  • As to Nausiphanes ‘The mollusk,’ ‘The illiterate,’ ‘The cheat,’ ‘The harlot,' we have the following from DeWitt's EAHP chapter three: How long Epicurus sojourned with Nausiphanes it is impossible to say, but the duration of the discipleship was certainly long enough to engender exceptional bitterness of feeling. Cicero records in a malicious moment that being "on the spot," as it were, and unable to deny obligation, Epicurus assailed his teacher with all sorts of insulting epithets. This stateme…
  • As to the followers of Plato being 'Flatterers of Dionysus,’ we have this from DeWitt's EAHP chapter fourteen: Outside of the popular assembly parresia signified the expression of the speaker's opinion without regard for the feelings of others, and it might mean defiance. Epicurus was exemplifying it when he publicly assailed the Platonists, who in his youth were enjoying a monopoly of favor. He called them "flatterers of Dionysus," and the "deep-voiced." 20 The latter was a term of derision sim…
  • As to Plato being "the Golden man" we have this from EAHP chapter five: "The Platonists, however, could not boast of innocence themselves, because their own Arcesilaus was on record as hailing the founders of the school as "almost gods or relics of the race of gold." 46 Thus Epicurus, when dubbing Plato "the Golden," was possibly mocking his followers and not merely deriding his division of mankind on the basis of iron, silver, and gold."
  • (Quote from Don) I would expect nothing less, and I am looking forward to it! When we are insulting people we want to do it as precisely as possible!
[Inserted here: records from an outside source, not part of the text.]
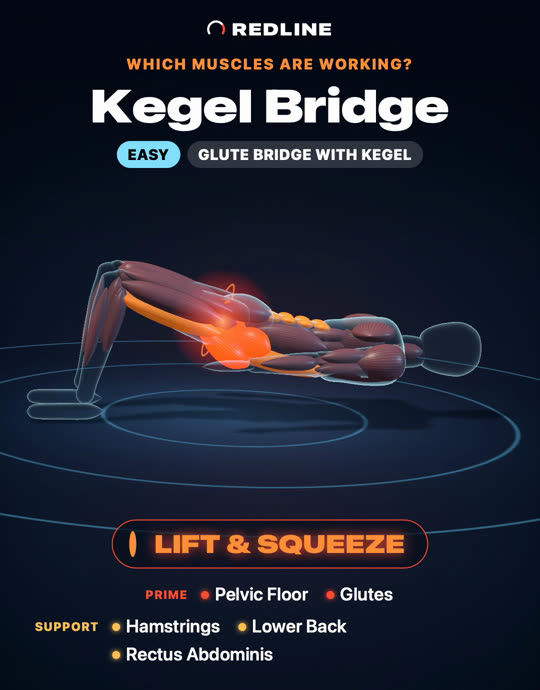
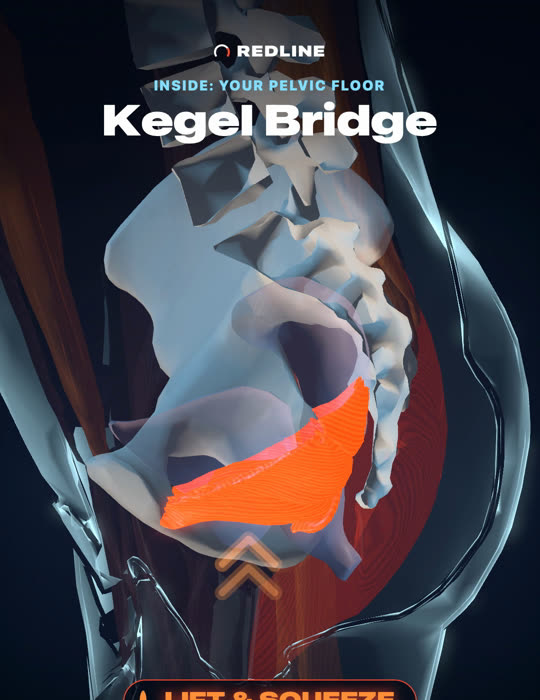
Redline: new anatomy hero image and copy

diff --git a/redline/index.html b/redline/index.html
@@ -1,2 +1,2 @@
 <!doctype html>
-<html lang="en"><head><meta charset="utf-8"><meta name="viewport" content="width=device-width,initial-scale=1"><title>Redline · Kegel Trainer for Men</title><meta name="description" content="Redline shows every pelvic floor exercise on a 3D anatomy model. Muscles glow as they work. 21 exercises, an 84-day plan and a voice coach."><link rel="icon" href="icon.png"><link rel="apple-touch-icon" href="icon.png"><style>:root{color-scheme:dark}*{box-sizing:border-box}body{margin:0;background:#07090F;color:#E6ECF5;font:17px/1.7 -apple-system,BlinkMacSystemFont,"Segoe UI",sans-serif}header,main,footer{max-width:960px;margin:auto;padding:24px}header{display:flex;justify-content:space-between;align-items:center;gap:20px;flex-wrap:wrap;border-bottom:1px solid #1E2536}a{color:#73D6FF;text-underline-offset:4px}nav{display:flex;gap:22px;flex-wrap:wrap}.brand{display:flex;align-items:center;gap:10px;font-weight:900;letter-spacing:3px;text-decoration:none;color:#fff}.brand img{width:30px;height:30px;border-radius:8px}.hero{display:grid;grid-template-columns:1.1fr .9fr;gap:40px;align-items:center;padding-top:28px}.kicker{color:#FF7A2E;font-weight:800;letter-spacing:2px;font-size:14px;margin:0}h1{font-size:clamp(42px,8vw,68px);line-height:1.02;letter-spacing:-2px;margin:10px 0 18px;background:linear-gradient(90deg,#FF3329,#FF7A2E);-webkit-background-clip:text;background-clip:text;color:transparent}.lead{font-size:19px;color:#C9D3E3}ul{padding-left:20px}li{margin-bottom:10px}li::marker{color:#FF3329}.pill{display:inline-block;margin-top:12px;padding:10px 18px;border-radius:999px;border:1px solid #FF3329;color:#fff;font-weight:700;font-size:15px}.hero>*{min-width:0}.shot{width:100%;height:auto;border-radius:22px;border:1px solid #1E2536;box-shadow:0 0 80px rgba(255,51,41,.18)}footer{border-top:1px solid #1E2536;font-size:14px;margin-top:44px;color:#93A0B8}a:focus-visible{outline:3px solid #FF7A2E;outline-offset:5px}@media(max-width:760px){.hero{grid-template-columns:1fr}}</style></head><body><header><a class="brand" href="./"><img src="icon.png" alt="">REDLINE</a><nav aria-label="Main navigation"><a href="support.html">Support</a><a href="privacy.html">Privacy</a></nav></header><main><section class="hero"><div><p class="kicker">KEGEL TRAINER FOR MEN</p><h1>See every squeeze.</h1><p class="lead">Redline shows every pelvic floor exercise on a 3D anatomy model. Muscles glow as they work, so you can see what should switch on and when.</p><ul><li>21 exercises in interactive 3D, from classic Kegels to bridges, squats and planks</li><li>An 84-day plan built from your goals, level and the time you have, getting harder as you progress</li><li>Voice coaching from Mia or Cole, plus haptic cues, so you can train with your eyes closed</li><li>No account and no tracking. Your training stays on your iPhone.</li></ul><span class="pill">Coming soon to the App Store</span></div><img class="shot" src="kegel-bridge.jpg" width="540" height="690" alt="Kegel Bridge in Redline: the pelvic floor and glutes glow red on a translucent 3D figure"></section></main><footer>© 2026 Ibrahim Haddad · <a href="mailto:bob.haddad.33@gmail.com?subject=Redline">bob.haddad.33@gmail.com</a> · Redline offers general fitness guidance, not medical advice.</footer></body></html>
+<html lang="en"><head><meta charset="utf-8"><meta name="viewport" content="width=device-width,initial-scale=1"><title>Redline · Kegel Trainer for Men</title><meta name="description" content="Redline shows every pelvic floor exercise on a real 3D anatomy model. Muscles glow as they work. 21 exercises, an 84-day plan and a voice coach."><link rel="icon" href="icon.png"><link rel="apple-touch-icon" href="icon.png"><style>:root{color-scheme:dark}*{box-sizing:border-box}body{margin:0;background:#07090F;color:#E6ECF5;font:17px/1.7 -apple-system,BlinkMacSystemFont,"Segoe UI",sans-serif}header,main,footer{max-width:960px;margin:auto;padding:24px}header{display:flex;justify-content:space-between;align-items:center;gap:20px;flex-wrap:wrap;border-bottom:1px solid #1E2536}a{color:#73D6FF;text-underline-offset:4px}nav{display:flex;gap:22px;flex-wrap:wrap}.brand{display:flex;align-items:center;gap:10px;font-weight:900;letter-spacing:3px;text-decoration:none;color:#fff}.brand img{width:30px;height:30px;border-radius:8px}.hero{display:grid;grid-template-columns:1.1fr .9fr;gap:40px;align-items:center;padding-top:28px}.kicker{color:#FF7A2E;font-weight:800;letter-spacing:2px;font-size:14px;margin:0}h1{font-size:clamp(42px,8vw,68px);line-height:1.02;letter-spacing:-2px;margin:10px 0 18px;background:linear-gradient(90deg,#FF3329,#FF7A2E);-webkit-background-clip:text;background-clip:text;color:transparent}.lead{font-size:19px;color:#C9D3E3}ul{padding-left:20px}li{margin-bottom:10px}li::marker{color:#FF3329}.pill{display:inline-block;margin-top:12px;padding:10px 18px;border-radius:999px;border:1px solid #FF3329;color:#fff;font-weight:700;font-size:15px}.hero>*{min-width:0}.shot{width:100%;height:auto;border-radius:22px;border:1px solid #1E2536;box-shadow:0 0 80px rgba(255,51,41,.18)}footer{border-top:1px solid #1E2536;font-size:14px;margin-top:44px;color:#93A0B8}a:focus-visible{outline:3px solid #FF7A2E;outline-offset:5px}@media(max-width:760px){.hero{grid-template-columns:1fr}}</style></head><body><header><a class="brand" href="./"><img src="icon.png" alt="">REDLINE</a><nav aria-label="Main navigation"><a href="support.html">Support</a><a href="privacy.html">Privacy</a></nav></header><main><section class="hero"><div><p class="kicker">KEGEL TRAINER FOR MEN</p><h1>See every squeeze.</h1><p class="lead">Redline shows every pelvic floor exercise on a real 3D anatomy model. Muscles glow as they work, and the pelvic cross-section shows the pelvic floor lift with every squeeze.</p><ul><li>21 exercises in interactive 3D, from classic Kegels to bridges, squats and planks</li><li>An 84-day plan built from your goals, level and the time you have, getting harder as you progress</li><li>Voice coaching from Mia or Cole, plus haptic cues, so you can train with your eyes closed</li><li>No account and no tracking. Your training stays on your iPhone.</li></ul><span class="pill">Coming soon to the App Store</span></div><img class="shot" src="kegel-bridge.jpg" width="540" height="700" alt="Redline's pelvic cross-section during a Kegel Bridge: the pelvic floor glows orange as it lifts"></section></main><footer>© 2026 Ibrahim Haddad · <a href="mailto:bob.haddad.33@gmail.com?subject=Redline">bob.haddad.33@gmail.com</a> · Redline offers general fitness guidance, not medical advice.</footer></body></html>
  • More seriously, I really would like to see what we can develop as to the details on each of these, as I think it's a really helpful way to triangulate on exactly where Epicurus was coming from and what flaws he saw in opposing philosophies. I know for example that by now we're pretty used to seeing Epicurus worked up to oppose Plato, but I think a lot of us are surprised to see the same kind of opposition (or even worse?) to Aristotle. Same goes with Pyrrho, because many people consider Epicurus…
  • One source of analysis of this list is David Sedley's "Epicurus and His Professional Rivals" in which Sedley argues that these statements are in the most part not disaparaging at all, but indeed can be seen in some cases as praise! This appears to be in contradiction of the position of Bignone, who unfortunately I don't think we have in English. My view is that Diogenes Laertius can hardly fail to have realized that the way he was recounting the story implied that he expected the reader to take …